I thought it would feel slow, though I don’t know why.  I also didn’t think it would be that far, I mean the gear was at waist height and it held me on the rest.  Wrong again sir.  The previous rest had unzipped my first nut, so on the real fall the unzipping went further.  Between this and the two micro-cams being shit, it all ripped, except for that one yellow micro-cam after the traverse.  Out of the six pieces I placed, only one held when I took my fall.  As I slipped off I felt a short and surprisingly weak tug at the ropes, accompanied by popping noises.  Quickly after I felt a far more solid tug as the cam held me, and I was immediately was hit in the face and head by all my gear which had ripped.  Surprisingly, this was not pleasant.  I then turned to see Kyle beside me, who kindly offered to lower me off the final meter that I was from the ground.  I spent the first few seconds stunned, then a significant number after that thanking Kyle for the quick reactions and the prevention of my frame merging with the floor.

I decided I had my desire to climb sated that day, and so lay back and began taking photos of the aspirant Prebble, as he prepared for Journey into Life.  He spent a while placing the first pieces of gear up to half height of the main climbing.  This was critical, as the route was sparsely protected and every piece had to be good.  Prebble spent a while doing this, though I would have given as much if not more time to such a task.  He managed to climb slightly higher than required for the crux moves left to the peg.  After several readings of the description as he stood there, we collectively decided he would have to down climb slightly.  Thankfully, for the sake of Prebble, and for Kyle and I’s nerves, this was in fact correct.  The skillful man made moves left confidently on good holds, but far from gear, and reached the peg, clipping it gratefully.  He placed a back-up tricam and looked to the last hard moves.  He was to mantle up onto a bulge, though found out his good tricam was in the handhold, and tried to punch it out.  Failing he moved up anyway, and thankfully it was not called upon to hold him.  Prebs gunned to the top of the route, after a long battle and cried “safe” in an exhausted manner, and belayed Kyle up on the second the retrieve gear.

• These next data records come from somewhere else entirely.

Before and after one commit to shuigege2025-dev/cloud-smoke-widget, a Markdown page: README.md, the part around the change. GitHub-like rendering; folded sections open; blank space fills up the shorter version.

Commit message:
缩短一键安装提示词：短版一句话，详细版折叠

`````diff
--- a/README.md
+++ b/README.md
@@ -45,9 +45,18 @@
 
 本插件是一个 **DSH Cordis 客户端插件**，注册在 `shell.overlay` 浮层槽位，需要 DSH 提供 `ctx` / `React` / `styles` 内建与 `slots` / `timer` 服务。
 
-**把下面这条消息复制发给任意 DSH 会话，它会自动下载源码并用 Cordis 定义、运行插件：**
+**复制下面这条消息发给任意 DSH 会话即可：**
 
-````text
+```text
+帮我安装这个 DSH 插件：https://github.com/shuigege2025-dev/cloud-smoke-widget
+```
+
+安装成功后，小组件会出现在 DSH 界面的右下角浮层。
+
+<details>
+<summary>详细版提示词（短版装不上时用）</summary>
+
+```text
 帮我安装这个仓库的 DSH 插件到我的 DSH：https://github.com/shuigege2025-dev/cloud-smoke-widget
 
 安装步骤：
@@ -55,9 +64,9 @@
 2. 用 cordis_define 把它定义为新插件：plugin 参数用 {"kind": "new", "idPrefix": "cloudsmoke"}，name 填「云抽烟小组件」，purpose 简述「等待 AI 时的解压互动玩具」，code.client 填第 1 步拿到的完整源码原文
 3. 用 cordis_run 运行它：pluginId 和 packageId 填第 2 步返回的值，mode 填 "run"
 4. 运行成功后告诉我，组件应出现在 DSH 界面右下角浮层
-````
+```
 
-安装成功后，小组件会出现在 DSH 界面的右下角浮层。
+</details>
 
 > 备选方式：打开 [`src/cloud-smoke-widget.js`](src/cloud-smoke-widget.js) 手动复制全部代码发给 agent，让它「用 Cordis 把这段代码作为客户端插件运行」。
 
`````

Prebble had to dash on to do his car MOT, so Kyle and I were left to the last climb of the day, the bold and brave (death route) Quare Crack.  Master Kyle laughed in the face of this scary route (we forgot to tell him it was a death route), and hopped on with gusto.  He sauntered through the section shared with Yeni Gol rather easily, and then placed some good gear.  He then moved into the route proper, which is sparse when looking for gear.  He moved to just below the crux and began placing all gear available, which sadly was all quite poor.  This was made all the more difficult as the position he was in would not allow a proper search of his rack, without doing a backflip off the route.  He called down that he was ready (had written his will) and pulled on to the crux.  Thankfully for him, he had no bother, and I imagine, wondered what he was ever worried about in the first place.  I seconded up as the light faded into the clouds, creating a beautiful purple pool in the sky.  We walked off in quick order, while Kyle made a fuss about not knowing the routes reputation until I was telling him about it on the way down.

So there it was, revenge had on one route, revenge planned on another, Kyle was getting far too good for his own health, and Prebble remains too good for his own health.  Once again, no serious injuries and no deaths.  A brilliant day out all together.